She felt the same.  We talked over where we might have met in this tiny village but agreed we'd never met while wandering out in the Oxshott woods.  And she didn't work, nor did she volunteer at any of the charity shops in Cobham, and so we gave up with the guessing and decided it was simply our imagination.

Later, I was talking of having lived in Belgium and suddenly ... Liz asked me if I had photographed Simon and Deirdre's wedding in Brugge, and I said, no but I did photograph their son's confirmation celebration.  Their daughter's too ... back in Brussels.

And that's where we'd met.  I had both talked with her and photographed her. I was the photographer and Simon is her godson.  We were so confused by meeting in the bar in that tiny village in England, that Belgium simply hadn't occurred to us.

A couple of days later, I wandered into the pub, with Marcelle... and there they were, just finishing their lunch with a friend.  I wandered over to say hi again.  They said pull up a chair, so we did. 

Marcelle couldn't stay long but I stayed a couple of hours.  It turned out their friend was another child of Lewis.  He had been a school friend of Lewis, and now has more than a passing interest in genealogy and the history of the Isle of Lewis. 

He invited me to write to him with the details I have of my family, and the two brothers who left for New Zealand, all those years ago.   As soon as life settles a little, I'll do it. 

I knew Lewis was leaving 10am Monday and I asked if I might photograph him.  He said it would be fine, although he was a little reluctant about posing.  And so there I was, to the amusement of both him and Liz, at the station on Monday.

I cannot begin to tell you how much I enjoyed meeting that man from Lewis, and Liz too ... then again, it's probably quite clear :-)

I Met This Man While At The Wedding In Norway ... this poet, this writer

We met after the wedding, as he photographed a particular gate there at the church.  He told me the story of the place where he and his wife were married, and how the gate reminded him of it.

I mentioned that he reminded me of someone. 

He suggested James Joyce. 

I said, 'Maybe', as I rummaged round in my memory for images of Joyce.

It turns out, everyone else said he was Elton John ... 20 years ago.  I didn't really look at Elton then but perhaps.  There is a story about a carriage full of people on the Tube, or a train, thinking precisely that about him.

You can decide.

But perhaps he is simply one of those people who allow you to feel like you've known him a long time, and you respond to that.

On the day after the wedding, I wandered over to his website, and found this poem.  I love it.

An extract, from Out of Shape Sonnet:

This is one of those tuneless songs of hope
A father scatters out into the universe
Because he wants the best for his child;
Independence,
Success of the non-material kind,
And, above all, happiness,
Happiness of the forever kind
.

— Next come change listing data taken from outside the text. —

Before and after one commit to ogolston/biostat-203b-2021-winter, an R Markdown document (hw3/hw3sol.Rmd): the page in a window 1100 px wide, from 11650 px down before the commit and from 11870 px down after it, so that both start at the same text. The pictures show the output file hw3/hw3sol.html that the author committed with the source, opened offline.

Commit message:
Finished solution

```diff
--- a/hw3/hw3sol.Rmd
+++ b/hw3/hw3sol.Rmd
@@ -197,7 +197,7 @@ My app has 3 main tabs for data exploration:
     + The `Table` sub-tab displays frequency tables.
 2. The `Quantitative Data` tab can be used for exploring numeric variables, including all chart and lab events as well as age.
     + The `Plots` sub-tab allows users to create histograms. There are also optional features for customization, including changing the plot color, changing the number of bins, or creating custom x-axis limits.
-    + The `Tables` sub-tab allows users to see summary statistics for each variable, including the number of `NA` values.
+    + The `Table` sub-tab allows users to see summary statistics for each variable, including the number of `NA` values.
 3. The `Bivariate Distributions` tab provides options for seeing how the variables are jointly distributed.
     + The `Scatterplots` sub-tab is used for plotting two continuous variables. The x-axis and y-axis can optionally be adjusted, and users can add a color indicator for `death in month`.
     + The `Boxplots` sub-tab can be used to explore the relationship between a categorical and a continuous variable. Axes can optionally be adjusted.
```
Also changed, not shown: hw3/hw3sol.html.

And then, Ren had a copy of his book, Bee Bones.  You can buy a signed copy over here.

I read enough, between processing the wedding photographs, to know I'll find my own copy now that I'm back in the UK.  I reached that point where the father and son have just begun their journey ...

His book, Dead Men, was nominated for the Guardian First Book Award.  It's another to hunt down, sooner or later.

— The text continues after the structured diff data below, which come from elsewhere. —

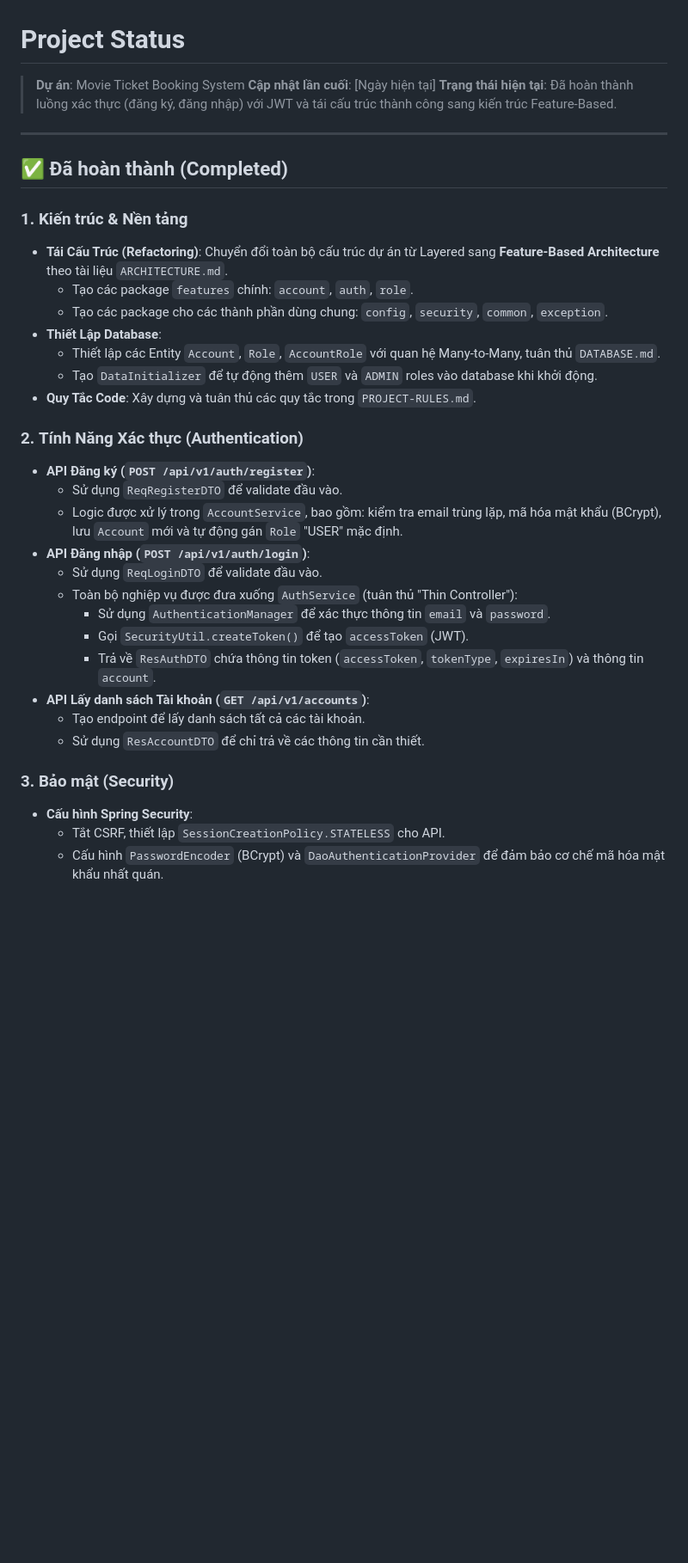
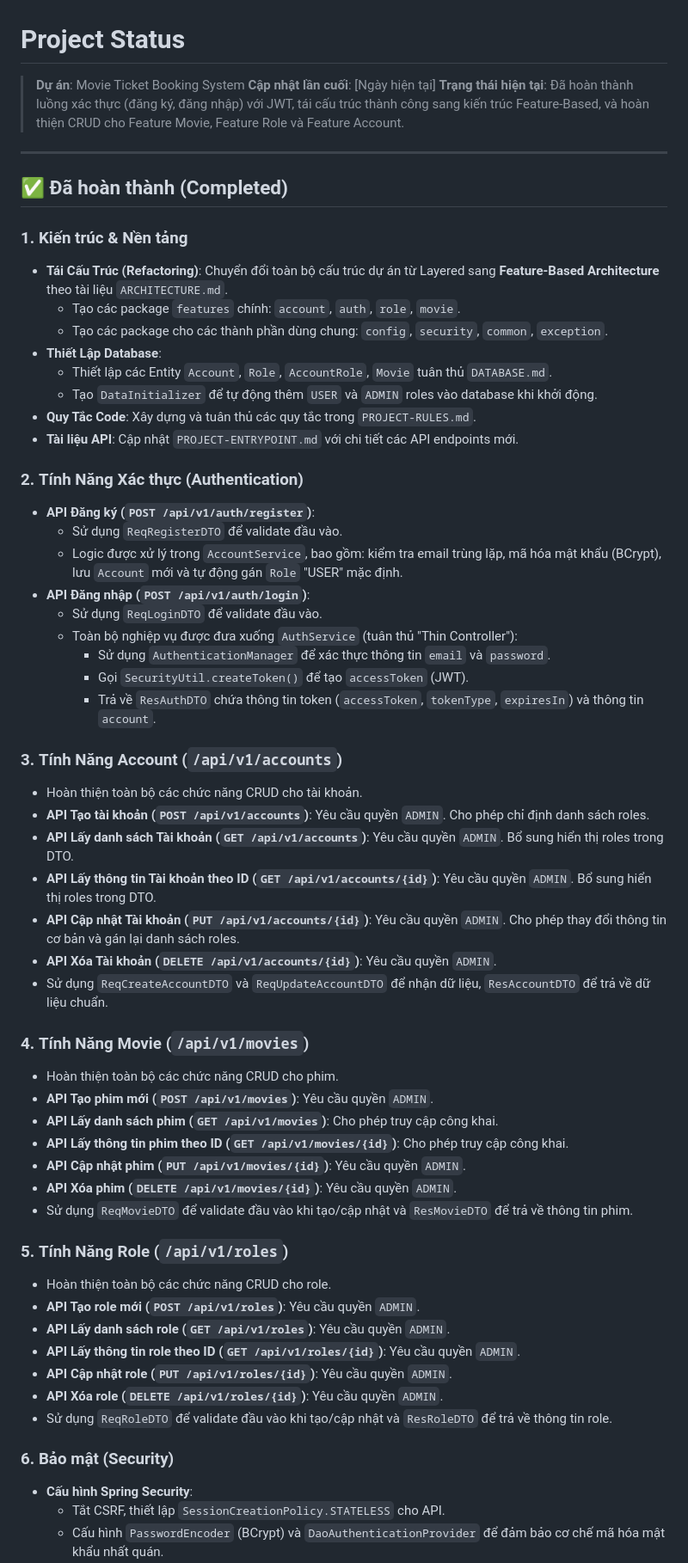
Before and after one commit to khanh071006/Movie-Ticket-Booking-System-, a Markdown page: docs/PROJECT-STATUS.md, the part around one of its changes. Shown at 86% size. Drawn GitHub-style; blank space fills up the shorter version.

Commit message:
docs: update API documentation and project status for CRUD features

```diff
--- a/docs/PROJECT-STATUS.md
+++ b/docs/PROJECT-STATUS.md
@@ -2,7 +2,7 @@
 
 > **Dự án**: Movie Ticket Booking System
 > **Cập nhật lần cuối**: [Ngày hiện tại]
-> **Trạng thái hiện tại**: Đã hoàn thành luồng xác thực (đăng ký, đăng nhập) với JWT và tái cấu trúc thành công sang kiến trúc Feature-Based.
+> **Trạng thái hiện tại**: Đã hoàn thành luồng xác thực (đăng ký, đăng nhập) với JWT, tái cấu trúc thành công sang kiến trúc Feature-Based, và hoàn thiện CRUD cho Feature Movie, Feature Role và Feature Account.
 
 ---
 
@@ -10,12 +10,13 @@
 
 ### 1. **Kiến trúc & Nền tảng**
 -   **Tái Cấu Trúc (Refactoring)**: Chuyển đổi toàn bộ cấu trúc dự án từ Layered sang **Feature-Based Architecture** theo tài liệu `ARCHITECTURE.md`.
-    -   Tạo các package `features` chính: `account`, `auth`, `role`.
+    -   Tạo các package `features` chính: `account`, `auth`, `role`, `movie`.
     -   Tạo các package cho các thành phần dùng chung: `config`, `security`, `common`, `exception`.
 -   **Thiết Lập Database**:
-    -   Thiết lập các Entity `Account`, `Role`, `AccountRole` với quan hệ Many-to-Many, tuân thủ `DATABASE.md`.
+    -   Thiết lập các Entity `Account`, `Role`, `AccountRole`, `Movie` tuân thủ `DATABASE.md`.
     -   Tạo `DataInitializer` để tự động thêm `USER` và `ADMIN` roles vào database khi khởi động.
 -   **Quy Tắc Code**: Xây dựng và tuân thủ các quy tắc trong `PROJECT-RULES.md`.
+-   **Tài liệu API**: Cập nhật `PROJECT-ENTRYPOINT.md` với chi tiết các API endpoints mới.
 
 ### 2. **Tính Năng Xác thực (Authentication)**
 -   **API Đăng ký (`POST /api/v1/auth/register`)**:
@@ -27,11 +28,35 @@
         -   Sử dụng `AuthenticationManager` để xác thực thông tin `email` và `password`.
         -   Gọi `SecurityUtil.createToken()` để tạo `accessToken` (JWT).
         -   Trả về `ResAuthDTO` chứa thông tin token (`accessToken`, `tokenType`, `expiresIn`) và thông tin `account`.
--   **API Lấy danh sách Tài khoản (`GET /api/v1/accounts`)**:
-    -   Tạo endpoint để lấy danh sách tất cả các tài khoản.
-    -   Sử dụng `ResAccountDTO` để chỉ trả về các thông tin cần thiết.
 
-### 3. **Bảo mật (Security)**
+### 3. **Tính Năng Account (`/api/v1/accounts`)**
+-   Hoàn thiện toàn bộ các chức năng CRUD cho tài khoản.
+-   **API Tạo tài khoản (`POST /api/v1/accounts`)**: Yêu cầu quyền `ADMIN`. Cho phép chỉ định danh sách roles.
+-   **API Lấy danh sách Tài khoản (`GET /api/v1/accounts`)**: Yêu cầu quyền `ADMIN`. Bổ sung hiển thị roles trong DTO.
+-   **API Lấy thông tin Tài khoản theo ID (`GET /api/v1/accounts/{id}`)**: Yêu cầu quyền `ADMIN`. Bổ sung hiển thị roles trong DTO.
+-   **API Cập nhật Tài khoản (`PUT /api/v1/accounts/{id}`)**: Yêu cầu quyền `ADMIN`. Cho phép thay đổi thông tin cơ bản và gán lại danh sách roles.
+-   **API Xóa Tài khoản (`DELETE /api/v1/accounts/{id}`)**: Yêu cầu quyền `ADMIN`.
+-   Sử dụng `ReqCreateAccountDTO` và `ReqUpdateAccountDTO` để nhận dữ liệu, `ResAccountDTO` để trả về dữ liệu chuẩn.
+
+### 4. **Tính Năng Movie (`/api/v1/movies`)**
+-   Hoàn thiện toàn bộ các chức năng CRUD cho phim.
+-   **API Tạo phim mới (`POST /api/v1/movies`)**: Yêu cầu quyền `ADMIN`.
+-   **API Lấy danh sách phim (`GET /api/v1/movies`)**: Cho phép truy cập công khai.
+-   **API Lấy thông tin phim theo ID (`GET /api/v1/movies/{id}`)**: Cho phép truy cập công khai.
+-   **API Cập nhật phim (`PUT /api/v1/movies/{id}`)**: Yêu cầu quyền `ADMIN`.
+-   **API Xóa phim (`DELETE /api/v1/movies/{id}`)**: Yêu cầu quyền `ADMIN`.
+-   Sử dụng `ReqMovieDTO` để validate đầu vào khi tạo/cập nhật và `ResMovieDTO` để trả về thông tin phim.
+
+### 5. **Tính Năng Role (`/api/v1/roles`)**
+-   Hoàn thiện toàn bộ các chức năng CRUD cho role.
+-   **API Tạo role mới (`POST /api/v1/roles`)**: Yêu cầu quyền `ADMIN`.
+-   **API Lấy danh sách role (`GET /api/v1/roles`)**: Yêu cầu quyền `ADMIN`.
+-   **API Lấy thông tin role theo ID (`GET /api/v1/roles/{id}`)**: Yêu cầu quyền `ADMIN`.
+-   **API Cập nhật role (`PUT /api/v1/roles/{id}`)**: Yêu cầu quyền `ADMIN`.
+-   **API Xóa role (`DELETE /api/v1/roles/{id}`)**: Yêu cầu quyền `ADMIN`.
+-   Sử dụng `ReqRoleDTO` để validate đầu vào khi tạo/cập nhật và `ResRoleDTO` để trả về thông tin role.
+
+### 6. **Bảo mật (Security)**
 -   **Cấu hình Spring Security**:
     -   Tắt CSRF, thiết lập `SessionCreationPolicy.STATELESS` cho API.
     -   Cấu hình `PasswordEncoder` (BCrypt) và `DaoAuthenticationProvider` để đảm bảo cơ chế mã hóa mật khẩu nhất quán.
```
Also changed, not shown: other parts of docs/PROJECT-STATUS.md (+12 -8 lines), docs/PROJECT-ENTRYPOINT.md (+108 -19 lines).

A review:
Washington Independent Review of Books, 18 June 2012
Who said literary works tend to be boring? This debut novel by Richard Pierce proves a poetically written narrative can also be riveting and engrossing.
This is not a lengthy novel and the author uses every word, sentence and verbal image to craft and layer his themes. This is a love story, a historical novel, a polar expedition and a ghostly tale. From an initial improbability, page after page draws the reader in.  As the author’s first effort at full-length fiction, it is a notable success. I highly recommend this novel.

Arthur Kerns.

You can read more on his website.

I met this man, and his wife, at the wedding and they are, so very kindly, allowing me to use the photographs I took of them.  

Richard Pierce was born in Doncaster in 1960.
 
He was educated in Germany, and at the University of Cambridge.

He now lives in Suffolk with Marianne and their four children.

Richard is a novelist, poet and painter, and administers two charities

He has a Youtube channel, and an Amazon author's page too, if you would like to know more.